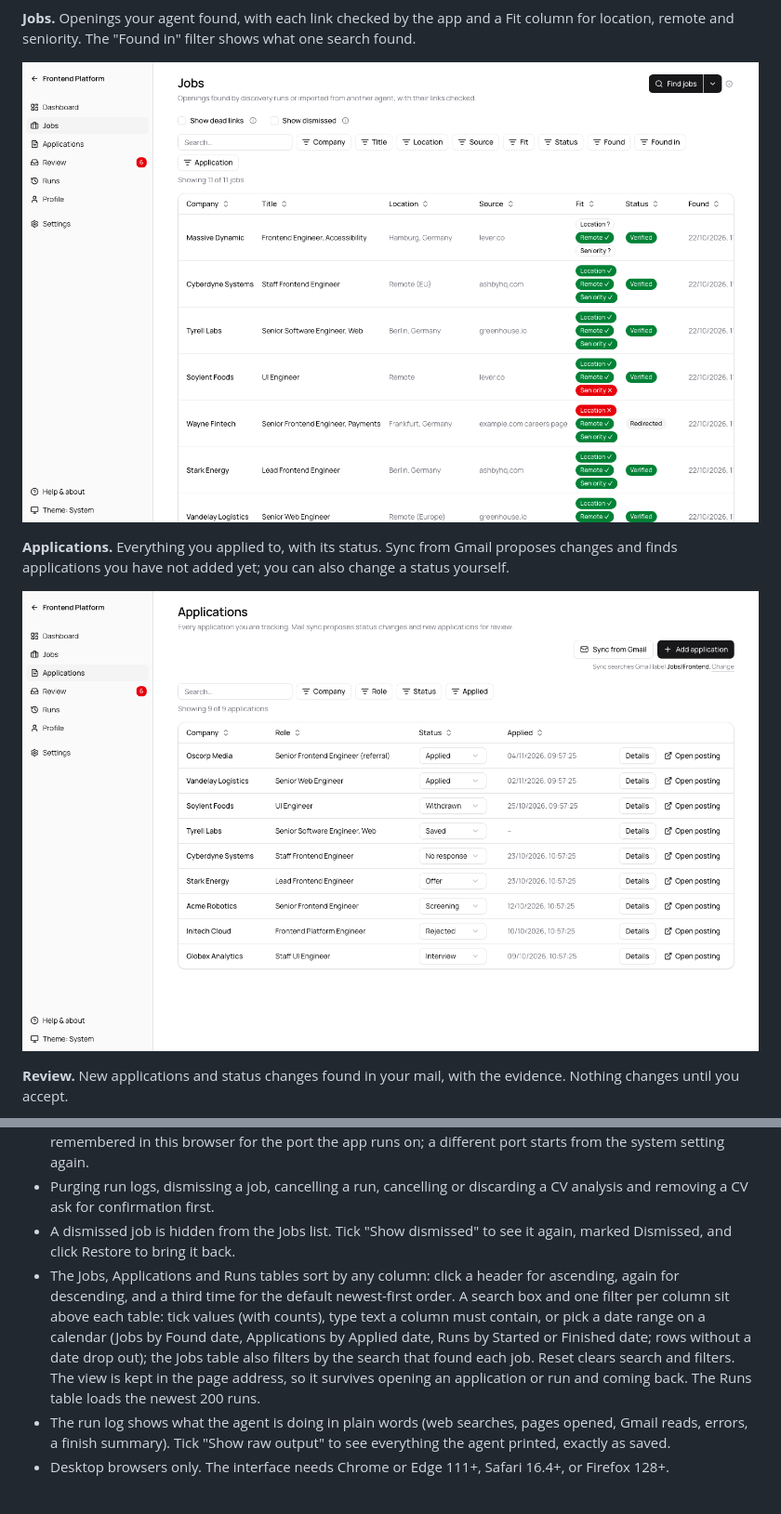
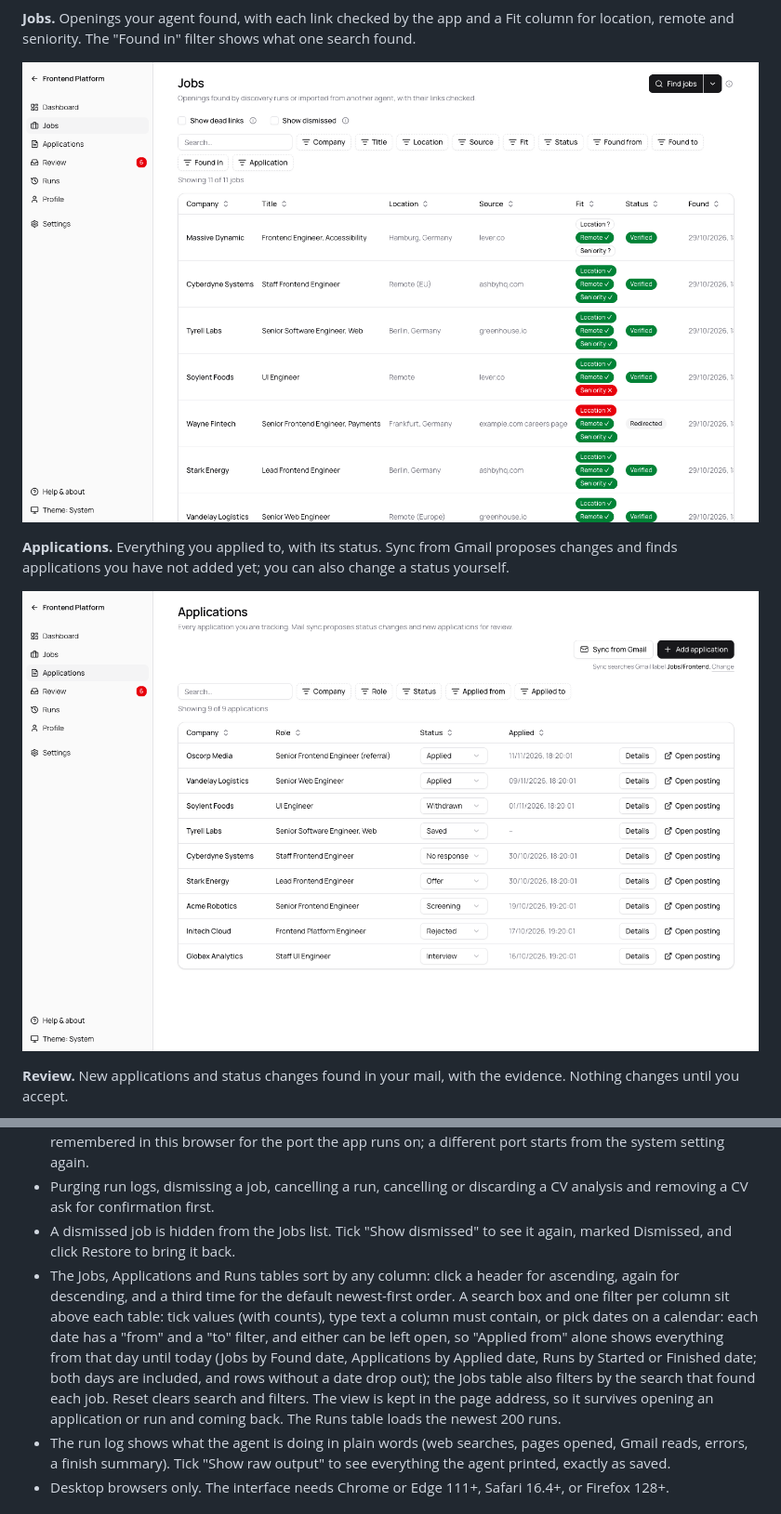
Before and after one commit to kapantzak/job-applications-tracker, a Markdown page: README.md, 2 parts joined by grey strips. Shown at 93% size. Rendered like a GitHub page; pictures changed too: docs/images/applications.png, docs/images/jobs.png.

```diff
--- a/README.md
+++ b/README.md
@@ -294,7 +294,7 @@ jobtrack config unset data-dir
 - Light, dark, or follow your system: pick it from the theme menu at the bottom of the sidebar. The choice is remembered in this browser for the port the app runs on; a different port starts from the system setting again.
 - Purging run logs, dismissing a job, cancelling a run, cancelling or discarding a CV analysis and removing a CV ask for confirmation first.
 - A dismissed job is hidden from the Jobs list. Tick "Show dismissed" to see it again, marked Dismissed, and click Restore to bring it back.
-- The Jobs, Applications and Runs tables sort by any column: click a header for ascending, again for descending, and a third time for the default newest-first order. A search box and one filter per column sit above each table: tick values (with counts), type text a column must contain, or pick a date range on a calendar (Jobs by Found date, Applications by Applied date, Runs by Started or Finished date; rows without a date drop out); the Jobs table also filters by the search that found each job. Reset clears search and filters. The view is kept in the page address, so it survives opening an application or run and coming back. The Runs table loads the newest 200 runs.
+- The Jobs, Applications and Runs tables sort by any column: click a header for ascending, again for descending, and a third time for the default newest-first order. A search box and one filter per column sit above each table: tick values (with counts), type text a column must contain, or pick dates on a calendar: each date has a "from" and a "to" filter, and either can be left open, so "Applied from" alone shows everything from that day until today (Jobs by Found date, Applications by Applied date, Runs by Started or Finished date; both days are included, and rows without a date drop out); the Jobs table also filters by the search that found each job. Reset clears search and filters. The view is kept in the page address, so it survives opening an application or run and coming back. The Runs table loads the newest 200 runs.
 - The run log shows what the agent is doing in plain words (web searches, pages opened, Gmail reads, errors, a finish summary). Tick "Show raw output" to see everything the agent printed, exactly as saved.
 - Desktop browsers only. The interface needs Chrome or Edge 111+, Safari 16.4+, or Firefox 128+.
 
```
Also changed, not shown: 9 other files.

▶ _TO DO_
Copy out each line of the data where the string "changed" appears.

▶ _ANSWER FOR THE TASK_
Before and after one commit to kapantzak/job-applications-tracker, a Markdown page: README.md, 2 parts joined by grey strips. Shown at 93% size. Rendered like a GitHub page; pictures changed too: docs/images/applications.png, docs/images/jobs.png.
Also changed, not shown: 9 other files.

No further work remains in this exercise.